Hugh Hefner: A tribute to the Playboy
Hugh Marston Hefner has died at his home in Los Angeles, aged 91.
The American publisher and founder of Playboy, known as "The Hef", was an advocate of secual liberation and a political activist, supporting gay marriage and founding the Hugh M Hefner First Amendment Award.
Of course his magazine, which became synonymous with sexuality, will be his strongest legacy, but there is a huge amount we can learn from the man who lived in a Hollywood mansion with glamorous models well past the ages when many have retired to the fireside.
To hell with the system As the man who founded Playboy we should not be surprised to find Mr Hefner had no time for the rigours of convention. He married thre times, to Mildred Williams, Kimberley Conrad and Crystal Harris. The last of the three, a former Playmate 60 years his younger, was married to him when he passed away. But Mr Hefner also challenged social conventions he saw as wrong; in the 1950s and 1960s he funded court cases to challenge states which outlawed birth control and was a vocal advocate for same-sex marriage.
Have your brand It is always important to build your brand and recognise what will make people recognise you. In an interview with Esquire in 2002, Mr Hefner said: "If they say Hef, they know me. If they say Hugh, they don't."
Work for what you're worth
In 1952 Mr Hefner was working as a copywriter for Esquire. On being denied a $5 raise he left, took out a
mortgage, found some backers and launched a new magazine - Playboy.
Be happy As a self-confessed dreamer, Mr Hefner believed a sense of humour was one of the keys to his enduring youth. But the real gift he has was to reportedly wake up every day and say "I'm the luckiest guy on the fucking planet." Easy to do with a nubile Playmate next to you, perhaps, but the point still stands.

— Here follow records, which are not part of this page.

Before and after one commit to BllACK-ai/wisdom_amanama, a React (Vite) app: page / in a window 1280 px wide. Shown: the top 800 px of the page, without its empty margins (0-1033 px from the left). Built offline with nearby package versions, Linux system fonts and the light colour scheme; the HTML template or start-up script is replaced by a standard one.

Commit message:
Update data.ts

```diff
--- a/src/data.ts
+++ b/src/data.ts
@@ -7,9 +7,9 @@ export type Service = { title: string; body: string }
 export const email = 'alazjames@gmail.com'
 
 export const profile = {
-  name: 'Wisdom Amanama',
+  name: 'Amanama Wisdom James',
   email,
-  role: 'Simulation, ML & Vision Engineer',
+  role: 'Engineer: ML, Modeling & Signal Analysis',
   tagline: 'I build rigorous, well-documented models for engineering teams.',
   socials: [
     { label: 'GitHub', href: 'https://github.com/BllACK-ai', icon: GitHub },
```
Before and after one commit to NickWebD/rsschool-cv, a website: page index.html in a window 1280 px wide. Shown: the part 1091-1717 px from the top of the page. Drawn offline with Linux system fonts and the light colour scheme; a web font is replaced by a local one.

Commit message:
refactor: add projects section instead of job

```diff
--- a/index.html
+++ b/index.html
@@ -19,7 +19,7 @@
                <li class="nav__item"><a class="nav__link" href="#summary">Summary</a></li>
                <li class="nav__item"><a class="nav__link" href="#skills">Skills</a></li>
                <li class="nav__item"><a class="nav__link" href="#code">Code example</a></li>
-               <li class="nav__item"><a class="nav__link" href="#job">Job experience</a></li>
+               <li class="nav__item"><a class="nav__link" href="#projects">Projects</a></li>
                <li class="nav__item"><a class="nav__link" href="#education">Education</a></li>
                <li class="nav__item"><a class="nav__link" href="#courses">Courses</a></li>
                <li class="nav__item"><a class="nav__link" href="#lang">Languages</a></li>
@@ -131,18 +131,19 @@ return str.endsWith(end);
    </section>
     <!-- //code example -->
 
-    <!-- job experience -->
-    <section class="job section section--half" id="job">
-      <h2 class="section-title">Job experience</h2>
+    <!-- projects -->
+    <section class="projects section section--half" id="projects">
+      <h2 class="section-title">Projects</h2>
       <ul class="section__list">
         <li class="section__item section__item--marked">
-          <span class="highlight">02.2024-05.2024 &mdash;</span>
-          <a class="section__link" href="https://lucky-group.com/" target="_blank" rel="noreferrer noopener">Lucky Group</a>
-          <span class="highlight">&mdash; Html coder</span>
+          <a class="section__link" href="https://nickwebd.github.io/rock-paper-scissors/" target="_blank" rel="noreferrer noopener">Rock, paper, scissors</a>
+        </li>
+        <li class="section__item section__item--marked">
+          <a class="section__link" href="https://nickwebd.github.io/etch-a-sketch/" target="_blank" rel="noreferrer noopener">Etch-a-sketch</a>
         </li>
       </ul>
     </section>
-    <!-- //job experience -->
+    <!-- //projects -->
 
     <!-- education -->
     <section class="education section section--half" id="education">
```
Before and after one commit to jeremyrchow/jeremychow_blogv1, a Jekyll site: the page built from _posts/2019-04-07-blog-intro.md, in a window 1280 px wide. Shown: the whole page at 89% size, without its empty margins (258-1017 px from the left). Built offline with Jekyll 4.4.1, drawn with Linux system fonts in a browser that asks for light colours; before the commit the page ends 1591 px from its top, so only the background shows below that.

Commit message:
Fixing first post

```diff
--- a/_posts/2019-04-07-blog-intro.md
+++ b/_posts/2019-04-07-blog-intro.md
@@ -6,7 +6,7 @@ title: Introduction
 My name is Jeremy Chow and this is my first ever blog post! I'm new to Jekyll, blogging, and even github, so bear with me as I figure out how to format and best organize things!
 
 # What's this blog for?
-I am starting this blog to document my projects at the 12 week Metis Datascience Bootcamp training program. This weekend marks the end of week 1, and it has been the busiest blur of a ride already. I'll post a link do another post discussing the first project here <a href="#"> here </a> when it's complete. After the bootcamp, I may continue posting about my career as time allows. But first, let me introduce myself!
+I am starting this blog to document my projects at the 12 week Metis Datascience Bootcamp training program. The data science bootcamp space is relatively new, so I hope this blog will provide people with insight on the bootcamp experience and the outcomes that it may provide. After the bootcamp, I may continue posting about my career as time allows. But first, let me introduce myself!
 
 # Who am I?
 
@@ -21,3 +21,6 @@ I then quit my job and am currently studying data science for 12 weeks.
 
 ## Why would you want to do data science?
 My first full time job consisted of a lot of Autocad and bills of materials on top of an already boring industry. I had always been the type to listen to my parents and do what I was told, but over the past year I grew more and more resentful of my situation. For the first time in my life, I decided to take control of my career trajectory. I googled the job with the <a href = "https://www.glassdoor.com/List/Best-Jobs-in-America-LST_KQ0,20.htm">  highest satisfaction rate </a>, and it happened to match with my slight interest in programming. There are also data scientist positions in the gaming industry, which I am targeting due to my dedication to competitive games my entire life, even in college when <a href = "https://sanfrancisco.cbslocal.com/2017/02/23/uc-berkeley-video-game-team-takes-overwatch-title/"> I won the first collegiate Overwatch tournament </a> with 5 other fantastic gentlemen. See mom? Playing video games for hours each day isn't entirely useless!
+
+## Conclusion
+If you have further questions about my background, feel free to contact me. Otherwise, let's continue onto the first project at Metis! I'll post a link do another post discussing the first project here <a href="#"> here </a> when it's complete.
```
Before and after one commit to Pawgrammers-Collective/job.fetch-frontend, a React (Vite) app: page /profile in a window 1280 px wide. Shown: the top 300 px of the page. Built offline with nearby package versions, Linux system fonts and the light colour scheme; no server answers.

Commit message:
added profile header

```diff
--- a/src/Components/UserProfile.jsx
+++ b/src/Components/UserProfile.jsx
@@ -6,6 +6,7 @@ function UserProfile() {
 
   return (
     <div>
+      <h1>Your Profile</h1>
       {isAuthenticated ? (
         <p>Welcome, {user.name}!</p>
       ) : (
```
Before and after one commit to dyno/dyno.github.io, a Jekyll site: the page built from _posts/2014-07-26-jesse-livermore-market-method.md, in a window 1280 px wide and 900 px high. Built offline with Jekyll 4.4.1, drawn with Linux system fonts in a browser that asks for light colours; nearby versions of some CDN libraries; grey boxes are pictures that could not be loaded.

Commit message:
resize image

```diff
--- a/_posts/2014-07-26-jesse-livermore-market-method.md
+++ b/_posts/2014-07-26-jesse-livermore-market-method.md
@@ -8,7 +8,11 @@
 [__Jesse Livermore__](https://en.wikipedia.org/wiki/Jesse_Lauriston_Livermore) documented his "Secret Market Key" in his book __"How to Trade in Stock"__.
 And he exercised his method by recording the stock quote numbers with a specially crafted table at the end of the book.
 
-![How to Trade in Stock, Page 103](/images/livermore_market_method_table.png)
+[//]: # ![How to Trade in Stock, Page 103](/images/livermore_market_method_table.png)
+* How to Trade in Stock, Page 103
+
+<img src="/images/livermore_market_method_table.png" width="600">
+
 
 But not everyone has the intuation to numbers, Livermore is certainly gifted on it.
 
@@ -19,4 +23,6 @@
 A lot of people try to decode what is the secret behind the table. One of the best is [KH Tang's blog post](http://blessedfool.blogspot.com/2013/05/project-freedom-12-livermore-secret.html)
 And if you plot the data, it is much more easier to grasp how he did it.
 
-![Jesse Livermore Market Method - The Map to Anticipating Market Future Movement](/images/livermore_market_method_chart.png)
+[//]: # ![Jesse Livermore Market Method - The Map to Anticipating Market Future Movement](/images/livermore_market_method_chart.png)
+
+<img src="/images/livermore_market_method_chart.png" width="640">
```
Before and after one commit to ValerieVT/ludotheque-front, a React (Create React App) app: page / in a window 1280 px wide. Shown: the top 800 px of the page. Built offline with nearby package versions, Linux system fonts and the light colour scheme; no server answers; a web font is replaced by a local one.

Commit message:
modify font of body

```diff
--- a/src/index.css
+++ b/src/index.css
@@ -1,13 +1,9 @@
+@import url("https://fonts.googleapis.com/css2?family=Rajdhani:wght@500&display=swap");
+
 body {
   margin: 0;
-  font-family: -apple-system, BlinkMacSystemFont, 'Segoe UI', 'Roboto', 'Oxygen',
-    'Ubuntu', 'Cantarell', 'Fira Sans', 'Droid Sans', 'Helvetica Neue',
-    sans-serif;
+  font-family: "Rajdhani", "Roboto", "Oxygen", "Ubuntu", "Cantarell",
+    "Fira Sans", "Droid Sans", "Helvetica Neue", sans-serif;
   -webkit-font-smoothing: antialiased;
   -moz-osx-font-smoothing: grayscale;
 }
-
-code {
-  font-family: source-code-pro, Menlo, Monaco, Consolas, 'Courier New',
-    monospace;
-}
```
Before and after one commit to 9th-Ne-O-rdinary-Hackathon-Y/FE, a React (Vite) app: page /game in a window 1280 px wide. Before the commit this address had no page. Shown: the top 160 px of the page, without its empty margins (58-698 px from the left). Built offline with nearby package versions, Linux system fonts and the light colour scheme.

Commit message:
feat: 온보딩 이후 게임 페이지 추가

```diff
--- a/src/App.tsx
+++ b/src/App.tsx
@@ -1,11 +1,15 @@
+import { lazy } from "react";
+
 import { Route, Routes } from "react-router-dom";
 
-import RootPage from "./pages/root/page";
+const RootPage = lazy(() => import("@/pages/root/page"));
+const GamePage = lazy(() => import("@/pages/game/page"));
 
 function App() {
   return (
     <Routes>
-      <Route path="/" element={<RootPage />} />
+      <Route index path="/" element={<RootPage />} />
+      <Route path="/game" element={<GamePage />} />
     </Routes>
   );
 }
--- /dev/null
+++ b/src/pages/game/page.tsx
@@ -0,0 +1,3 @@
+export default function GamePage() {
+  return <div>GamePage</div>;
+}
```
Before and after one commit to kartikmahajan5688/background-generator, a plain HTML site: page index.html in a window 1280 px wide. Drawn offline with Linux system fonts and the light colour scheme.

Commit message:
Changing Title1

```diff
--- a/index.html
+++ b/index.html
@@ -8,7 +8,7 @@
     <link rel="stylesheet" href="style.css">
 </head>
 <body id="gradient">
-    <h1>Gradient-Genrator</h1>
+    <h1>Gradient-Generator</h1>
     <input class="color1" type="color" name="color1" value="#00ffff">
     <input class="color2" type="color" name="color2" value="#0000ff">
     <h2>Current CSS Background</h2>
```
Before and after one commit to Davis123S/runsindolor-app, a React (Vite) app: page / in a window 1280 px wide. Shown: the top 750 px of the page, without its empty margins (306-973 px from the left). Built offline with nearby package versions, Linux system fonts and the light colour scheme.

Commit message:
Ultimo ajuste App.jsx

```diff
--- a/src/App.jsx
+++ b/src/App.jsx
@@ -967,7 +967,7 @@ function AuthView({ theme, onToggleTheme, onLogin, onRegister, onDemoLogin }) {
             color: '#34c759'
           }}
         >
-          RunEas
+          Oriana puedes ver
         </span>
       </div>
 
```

Have a quest In the aforementioned Esquire interview, Mr Hefner said: "My life has been a quest for a world where the words to the songs are true. Not the songs today. Not Who Let the Dogs Out. The romantic songs. Gershwin, Cole Porter..."